*TASK GOAL*: Reproduce every entry exactly, without alteration.

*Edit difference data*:

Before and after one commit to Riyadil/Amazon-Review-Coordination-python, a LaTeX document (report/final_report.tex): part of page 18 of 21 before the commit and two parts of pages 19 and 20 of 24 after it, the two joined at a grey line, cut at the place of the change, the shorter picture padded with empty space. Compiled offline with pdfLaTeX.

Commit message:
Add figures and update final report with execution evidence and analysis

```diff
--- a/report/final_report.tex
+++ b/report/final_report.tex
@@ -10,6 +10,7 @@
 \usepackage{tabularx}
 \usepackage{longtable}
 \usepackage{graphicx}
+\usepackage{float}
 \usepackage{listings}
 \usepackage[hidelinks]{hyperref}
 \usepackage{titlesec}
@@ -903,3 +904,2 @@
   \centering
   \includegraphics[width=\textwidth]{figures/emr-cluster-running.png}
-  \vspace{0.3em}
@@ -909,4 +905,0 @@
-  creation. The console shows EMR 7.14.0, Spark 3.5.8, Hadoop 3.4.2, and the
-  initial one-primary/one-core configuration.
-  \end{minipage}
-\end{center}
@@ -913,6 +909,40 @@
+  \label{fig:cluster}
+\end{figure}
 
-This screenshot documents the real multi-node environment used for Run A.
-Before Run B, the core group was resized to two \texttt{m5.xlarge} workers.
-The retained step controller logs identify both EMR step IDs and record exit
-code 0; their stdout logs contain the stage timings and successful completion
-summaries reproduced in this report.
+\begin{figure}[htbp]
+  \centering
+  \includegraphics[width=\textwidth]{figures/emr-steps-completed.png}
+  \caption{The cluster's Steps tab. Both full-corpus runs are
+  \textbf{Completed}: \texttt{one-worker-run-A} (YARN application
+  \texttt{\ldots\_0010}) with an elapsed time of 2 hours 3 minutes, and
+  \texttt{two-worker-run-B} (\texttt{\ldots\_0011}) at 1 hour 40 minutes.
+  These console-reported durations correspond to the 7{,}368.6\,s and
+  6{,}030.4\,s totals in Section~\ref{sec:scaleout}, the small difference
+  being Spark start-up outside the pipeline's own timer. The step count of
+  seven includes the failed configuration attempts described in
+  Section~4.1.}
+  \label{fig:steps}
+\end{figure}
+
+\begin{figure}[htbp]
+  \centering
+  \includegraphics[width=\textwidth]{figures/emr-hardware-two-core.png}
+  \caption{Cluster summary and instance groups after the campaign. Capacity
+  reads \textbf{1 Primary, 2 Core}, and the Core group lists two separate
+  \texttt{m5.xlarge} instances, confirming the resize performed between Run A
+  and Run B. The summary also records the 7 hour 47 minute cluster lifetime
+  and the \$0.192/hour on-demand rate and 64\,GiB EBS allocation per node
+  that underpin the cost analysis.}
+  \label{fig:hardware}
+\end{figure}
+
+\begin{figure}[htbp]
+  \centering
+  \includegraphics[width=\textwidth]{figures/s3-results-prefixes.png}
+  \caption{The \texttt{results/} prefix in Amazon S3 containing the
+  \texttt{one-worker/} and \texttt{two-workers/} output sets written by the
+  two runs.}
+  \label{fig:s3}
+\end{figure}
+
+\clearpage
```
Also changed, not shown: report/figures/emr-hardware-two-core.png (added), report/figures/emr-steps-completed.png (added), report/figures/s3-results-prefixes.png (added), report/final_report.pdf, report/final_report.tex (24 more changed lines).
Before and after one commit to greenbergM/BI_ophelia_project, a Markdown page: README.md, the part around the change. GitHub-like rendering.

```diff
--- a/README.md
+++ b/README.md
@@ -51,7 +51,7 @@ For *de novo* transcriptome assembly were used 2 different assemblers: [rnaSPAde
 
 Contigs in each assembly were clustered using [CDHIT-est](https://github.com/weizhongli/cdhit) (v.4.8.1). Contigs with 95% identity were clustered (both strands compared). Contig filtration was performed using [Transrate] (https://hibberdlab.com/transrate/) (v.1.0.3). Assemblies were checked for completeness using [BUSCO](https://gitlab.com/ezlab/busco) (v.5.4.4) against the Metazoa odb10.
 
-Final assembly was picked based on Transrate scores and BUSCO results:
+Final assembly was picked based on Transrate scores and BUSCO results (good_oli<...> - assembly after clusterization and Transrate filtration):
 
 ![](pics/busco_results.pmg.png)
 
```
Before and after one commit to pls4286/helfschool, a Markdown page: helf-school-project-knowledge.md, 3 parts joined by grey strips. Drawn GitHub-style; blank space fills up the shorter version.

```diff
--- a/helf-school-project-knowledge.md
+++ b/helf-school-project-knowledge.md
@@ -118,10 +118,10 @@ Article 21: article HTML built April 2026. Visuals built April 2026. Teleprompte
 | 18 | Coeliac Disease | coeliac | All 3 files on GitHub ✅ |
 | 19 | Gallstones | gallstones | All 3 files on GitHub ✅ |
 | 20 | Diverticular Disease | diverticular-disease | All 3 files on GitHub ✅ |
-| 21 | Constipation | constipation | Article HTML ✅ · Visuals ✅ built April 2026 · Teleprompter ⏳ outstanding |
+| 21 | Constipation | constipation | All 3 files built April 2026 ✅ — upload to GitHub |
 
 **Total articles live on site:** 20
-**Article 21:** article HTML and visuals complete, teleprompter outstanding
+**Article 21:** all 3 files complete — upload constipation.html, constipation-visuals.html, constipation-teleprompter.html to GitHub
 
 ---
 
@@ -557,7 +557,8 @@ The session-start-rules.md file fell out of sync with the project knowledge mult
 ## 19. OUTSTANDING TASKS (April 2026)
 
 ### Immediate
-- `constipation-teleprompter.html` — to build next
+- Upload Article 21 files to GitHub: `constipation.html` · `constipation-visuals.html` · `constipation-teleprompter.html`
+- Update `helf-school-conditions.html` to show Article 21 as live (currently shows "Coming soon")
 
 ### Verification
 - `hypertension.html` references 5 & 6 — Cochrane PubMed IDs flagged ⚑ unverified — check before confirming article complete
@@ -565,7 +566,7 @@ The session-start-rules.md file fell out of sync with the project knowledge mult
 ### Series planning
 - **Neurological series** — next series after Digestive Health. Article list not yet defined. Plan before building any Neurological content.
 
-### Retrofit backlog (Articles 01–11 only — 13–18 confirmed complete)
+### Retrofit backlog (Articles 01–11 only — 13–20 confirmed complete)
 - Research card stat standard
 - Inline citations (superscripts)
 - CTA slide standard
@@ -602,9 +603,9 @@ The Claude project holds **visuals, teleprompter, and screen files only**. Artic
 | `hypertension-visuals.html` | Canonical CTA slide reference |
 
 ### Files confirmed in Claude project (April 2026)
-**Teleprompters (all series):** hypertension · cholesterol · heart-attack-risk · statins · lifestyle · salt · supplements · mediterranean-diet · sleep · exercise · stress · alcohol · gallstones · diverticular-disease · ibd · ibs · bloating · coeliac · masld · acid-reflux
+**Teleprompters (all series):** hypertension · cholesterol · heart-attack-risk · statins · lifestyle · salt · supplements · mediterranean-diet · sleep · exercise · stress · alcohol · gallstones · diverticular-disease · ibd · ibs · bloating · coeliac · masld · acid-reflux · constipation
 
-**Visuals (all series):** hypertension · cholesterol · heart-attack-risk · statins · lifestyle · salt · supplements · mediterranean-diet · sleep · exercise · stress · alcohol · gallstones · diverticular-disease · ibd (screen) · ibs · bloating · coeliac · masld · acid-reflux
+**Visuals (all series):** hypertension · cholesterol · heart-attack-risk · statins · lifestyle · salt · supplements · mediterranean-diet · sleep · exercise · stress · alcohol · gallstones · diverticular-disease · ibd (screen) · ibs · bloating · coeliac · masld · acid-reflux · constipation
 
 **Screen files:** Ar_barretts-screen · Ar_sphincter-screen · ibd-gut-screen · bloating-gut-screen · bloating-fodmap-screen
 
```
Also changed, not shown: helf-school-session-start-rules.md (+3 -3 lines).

*SOLUTION TO THIS EXERCISE*:
Before and after one commit to Riyadil/Amazon-Review-Coordination-python, a LaTeX document (report/final_report.tex): part of page 18 of 21 before the commit and two parts of pages 19 and 20 of 24 after it, the two joined at a grey line, cut at the place of the change, the shorter picture padded with empty space. Compiled offline with pdfLaTeX.

Commit message:
Add figures and update final report with execution evidence and analysis

```diff
--- a/report/final_report.tex
+++ b/report/final_report.tex
@@ -10,6 +10,7 @@
 \usepackage{tabularx}
 \usepackage{longtable}
 \usepackage{graphicx}
+\usepackage{float}
 \usepackage{listings}
 \usepackage[hidelinks]{hyperref}
 \usepackage{titlesec}
@@ -903,3 +904,2 @@
   \centering
   \includegraphics[width=\textwidth]{figures/emr-cluster-running.png}
-  \vspace{0.3em}
@@ -909,4 +905,0 @@
-  creation. The console shows EMR 7.14.0, Spark 3.5.8, Hadoop 3.4.2, and the
-  initial one-primary/one-core configuration.
-  \end{minipage}
-\end{center}
@@ -913,6 +909,40 @@
+  \label{fig:cluster}
+\end{figure}
 
-This screenshot documents the real multi-node environment used for Run A.
-Before Run B, the core group was resized to two \texttt{m5.xlarge} workers.
-The retained step controller logs identify both EMR step IDs and record exit
-code 0; their stdout logs contain the stage timings and successful completion
-summaries reproduced in this report.
+\begin{figure}[htbp]
+  \centering
+  \includegraphics[width=\textwidth]{figures/emr-steps-completed.png}
+  \caption{The cluster's Steps tab. Both full-corpus runs are
+  \textbf{Completed}: \texttt{one-worker-run-A} (YARN application
+  \texttt{\ldots\_0010}) with an elapsed time of 2 hours 3 minutes, and
+  \texttt{two-worker-run-B} (\texttt{\ldots\_0011}) at 1 hour 40 minutes.
+  These console-reported durations correspond to the 7{,}368.6\,s and
+  6{,}030.4\,s totals in Section~\ref{sec:scaleout}, the small difference
+  being Spark start-up outside the pipeline's own timer. The step count of
+  seven includes the failed configuration attempts described in
+  Section~4.1.}
+  \label{fig:steps}
+\end{figure}
+
+\begin{figure}[htbp]
+  \centering
+  \includegraphics[width=\textwidth]{figures/emr-hardware-two-core.png}
+  \caption{Cluster summary and instance groups after the campaign. Capacity
+  reads \textbf{1 Primary, 2 Core}, and the Core group lists two separate
+  \texttt{m5.xlarge} instances, confirming the resize performed between Run A
+  and Run B. The summary also records the 7 hour 47 minute cluster lifetime
+  and the \$0.192/hour on-demand rate and 64\,GiB EBS allocation per node
+  that underpin the cost analysis.}
+  \label{fig:hardware}
+\end{figure}
+
+\begin{figure}[htbp]
+  \centering
+  \includegraphics[width=\textwidth]{figures/s3-results-prefixes.png}
+  \caption{The \texttt{results/} prefix in Amazon S3 containing the
+  \texttt{one-worker/} and \texttt{two-workers/} output sets written by the
+  two runs.}
+  \label{fig:s3}
+\end{figure}
+
+\clearpage
```
Also changed, not shown: report/figures/emr-hardware-two-core.png (added), report/figures/emr-steps-completed.png (added), report/figures/s3-results-prefixes.png (added), report/final_report.pdf, report/final_report.tex (24 more changed lines).
Before and after one commit to greenbergM/BI_ophelia_project, a Markdown page: README.md, the part around the change. GitHub-like rendering.

```diff
--- a/README.md
+++ b/README.md
@@ -51,7 +51,7 @@ For *de novo* transcriptome assembly were used 2 different assemblers: [rnaSPAde
 
 Contigs in each assembly were clustered using [CDHIT-est](https://github.com/weizhongli/cdhit) (v.4.8.1). Contigs with 95% identity were clustered (both strands compared). Contig filtration was performed using [Transrate] (https://hibberdlab.com/transrate/) (v.1.0.3). Assemblies were checked for completeness using [BUSCO](https://gitlab.com/ezlab/busco) (v.5.4.4) against the Metazoa odb10.
 
-Final assembly was picked based on Transrate scores and BUSCO results:
+Final assembly was picked based on Transrate scores and BUSCO results (good_oli<...> - assembly after clusterization and Transrate filtration):
 
 ![](pics/busco_results.pmg.png)
 
```
Before and after one commit to pls4286/helfschool, a Markdown page: helf-school-project-knowledge.md, 3 parts joined by grey strips. Drawn GitHub-style; blank space fills up the shorter version.

```diff
--- a/helf-school-project-knowledge.md
+++ b/helf-school-project-knowledge.md
@@ -118,10 +118,10 @@ Article 21: article HTML built April 2026. Visuals built April 2026. Teleprompte
 | 18 | Coeliac Disease | coeliac | All 3 files on GitHub ✅ |
 | 19 | Gallstones | gallstones | All 3 files on GitHub ✅ |
 | 20 | Diverticular Disease | diverticular-disease | All 3 files on GitHub ✅ |
-| 21 | Constipation | constipation | Article HTML ✅ · Visuals ✅ built April 2026 · Teleprompter ⏳ outstanding |
+| 21 | Constipation | constipation | All 3 files built April 2026 ✅ — upload to GitHub |
 
 **Total articles live on site:** 20
-**Article 21:** article HTML and visuals complete, teleprompter outstanding
+**Article 21:** all 3 files complete — upload constipation.html, constipation-visuals.html, constipation-teleprompter.html to GitHub
 
 ---
 
@@ -557,7 +557,8 @@ The session-start-rules.md file fell out of sync with the project knowledge mult
 ## 19. OUTSTANDING TASKS (April 2026)
 
 ### Immediate
-- `constipation-teleprompter.html` — to build next
+- Upload Article 21 files to GitHub: `constipation.html` · `constipation-visuals.html` · `constipation-teleprompter.html`
+- Update `helf-school-conditions.html` to show Article 21 as live (currently shows "Coming soon")
 
 ### Verification
 - `hypertension.html` references 5 & 6 — Cochrane PubMed IDs flagged ⚑ unverified — check before confirming article complete
@@ -565,7 +566,7 @@ The session-start-rules.md file fell out of sync with the project knowledge mult
 ### Series planning
 - **Neurological series** — next series after Digestive Health. Article list not yet defined. Plan before building any Neurological content.
 
-### Retrofit backlog (Articles 01–11 only — 13–18 confirmed complete)
+### Retrofit backlog (Articles 01–11 only — 13–20 confirmed complete)
 - Research card stat standard
 - Inline citations (superscripts)
 - CTA slide standard
@@ -602,9 +603,9 @@ The Claude project holds **visuals, teleprompter, and screen files only**. Artic
 | `hypertension-visuals.html` | Canonical CTA slide reference |
 
 ### Files confirmed in Claude project (April 2026)
-**Teleprompters (all series):** hypertension · cholesterol · heart-attack-risk · statins · lifestyle · salt · supplements · mediterranean-diet · sleep · exercise · stress · alcohol · gallstones · diverticular-disease · ibd · ibs · bloating · coeliac · masld · acid-reflux
+**Teleprompters (all series):** hypertension · cholesterol · heart-attack-risk · statins · lifestyle · salt · supplements · mediterranean-diet · sleep · exercise · stress · alcohol · gallstones · diverticular-disease · ibd · ibs · bloating · coeliac · masld · acid-reflux · constipation
 
-**Visuals (all series):** hypertension · cholesterol · heart-attack-risk · statins · lifestyle · salt · supplements · mediterranean-diet · sleep · exercise · stress · alcohol · gallstones · diverticular-disease · ibd (screen) · ibs · bloating · coeliac · masld · acid-reflux
+**Visuals (all series):** hypertension · cholesterol · heart-attack-risk · statins · lifestyle · salt · supplements · mediterranean-diet · sleep · exercise · stress · alcohol · gallstones · diverticular-disease · ibd (screen) · ibs · bloating · coeliac · masld · acid-reflux · constipation
 
 **Screen files:** Ar_barretts-screen · Ar_sphincter-screen · ibd-gut-screen · bloating-gut-screen · bloating-fodmap-screen
 
```
Also changed, not shown: helf-school-session-start-rules.md (+3 -3 lines).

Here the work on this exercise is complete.